Shared Decision-Making for Colorectal Cancer Screening
|Colorectal Cancer||Behavioral: Web-based decision aid plus personalized risk assessment Behavioral: Web-based decision aid alone Behavioral: Generic website|
|Study Design:||Allocation: Randomized
Intervention Model: Parallel Assignment
Masking: Single (Care Provider)
Primary Purpose: Prevention
|Official Title:||Shared Decision-Making for Colorectal Cancer Screening|
- Patient Adherence (Test Completion) [ Time Frame: 12 months post-intervention ]Completion of a screening test within 12 months of the study visit.
- Patient Knowledge [ Time Frame: Immediate post-intervention study visit ]Knowledge was assessed at baseline (pretest) and at the time of the exit survey (posttest) based on responses to a 12-item questionnaire (True/False/Don't know) that inquired about CRC risk factors, the rationale and goals of screening, and age at which screening should begin. Cumulative knowledge scores (range, 0-12) were derived by summing correct responses to the 12 individual knowledge questions.
- Patient Satisfaction With Decision Making Process [ Time Frame: Immediate post-intervention primary care provider (PCP) visit ]Patient satisfaction with the decision-making process (SDMP) was assessed using the validated 12-item Satisfaction with the Decision-Making Process scale. Five ordered response categories were used for each item. Each response was assigned a point score ranging from 1 for "strongly disagree" (or "poor") to 5 for "strongly agree" (or "excellent"). A cumulative score was calculated based on the summed response scores for each item (maximum score = 60). Mean item substitution was used to impute missing data.
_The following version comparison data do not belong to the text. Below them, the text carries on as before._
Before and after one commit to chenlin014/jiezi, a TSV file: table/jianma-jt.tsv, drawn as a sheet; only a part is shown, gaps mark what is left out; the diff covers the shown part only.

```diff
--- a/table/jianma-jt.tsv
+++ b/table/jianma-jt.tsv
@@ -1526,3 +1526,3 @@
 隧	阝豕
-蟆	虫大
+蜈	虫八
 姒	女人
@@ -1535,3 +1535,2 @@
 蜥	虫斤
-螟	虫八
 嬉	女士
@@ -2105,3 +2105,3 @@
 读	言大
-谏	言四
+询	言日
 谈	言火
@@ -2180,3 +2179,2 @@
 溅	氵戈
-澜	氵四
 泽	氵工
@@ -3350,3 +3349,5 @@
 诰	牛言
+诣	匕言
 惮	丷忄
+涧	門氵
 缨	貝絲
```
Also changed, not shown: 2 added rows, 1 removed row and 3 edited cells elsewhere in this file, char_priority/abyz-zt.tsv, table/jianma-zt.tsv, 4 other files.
- Screening Intentions [ Time Frame: Immediate post-intervention study visit ]Screening intentions were also assessed as part of the posttest. Subjects were asked how sure they were that they would schedule an appointment to get screened for colorectal cancer and how sure they were that they would complete the screening test they scheduled. An ordered 5-point response frame was used ranging from 1 for "not at all sure" to 5 for "completely sure".
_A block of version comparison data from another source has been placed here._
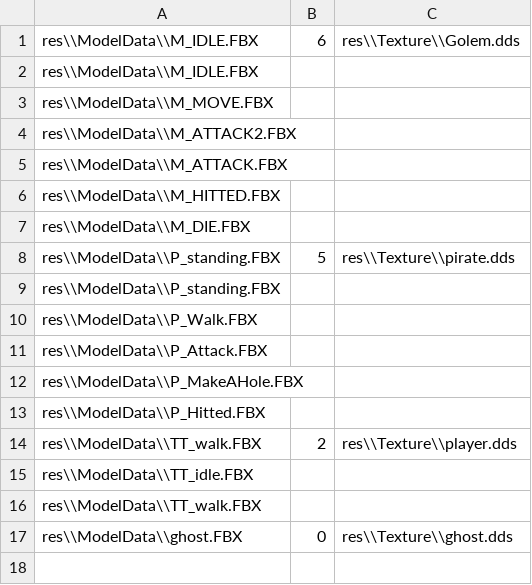
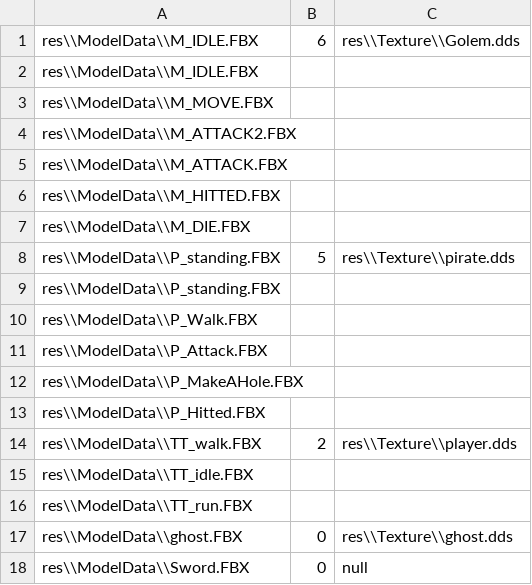
Before and after one commit to yeosu0107/SilentEngine, a CSV file: SilentEngine/SilentEngine/GameModelList.csv, drawn as a sheet.

```diff
--- a/SilentEngine/SilentEngine/GameModelList.csv
+++ b/SilentEngine/SilentEngine/GameModelList.csv
@@ -15,3 +15,4 @@ res\\ModelData\\TT_walk.FBX,2,res\\Texture\\player.dds
 res\\ModelData\\TT_idle.FBX,,
-res\\ModelData\\TT_walk.FBX,,
+res\\ModelData\\TT_run.FBX,,
 res\\ModelData\\ghost.FBX,0,res\\Texture\\ghost.dds
+res\\ModelData\\Sword.FBX,0,null
```
Also changed, not shown: 26 other files.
|Study Start Date:||January 2005|
|Study Completion Date:||December 2010|
|Primary Completion Date:||December 2010 (Final data collection date for primary outcome measure)|
Experimental: Decision aid plus YourDiseaseRisk
Patients viewed the decision aid and completed the Your Disease Risk risk assessment tool prior to visit with their primary care provider.
Behavioral: Web-based decision aid plus personalized risk assessment
Patients review a computer-based decision aid that discuss the pros and cons of of 5 recommended CRC screening options and provides personalized 10-year estimates of CRC risk prior to meeting with their provider to discuss CRC screening.
Other Name: Decision aid, personalized risk assessment tool
Experimental: Decision aid alone
Patient's viewed decision aid only prior to a visit with their primary care provider.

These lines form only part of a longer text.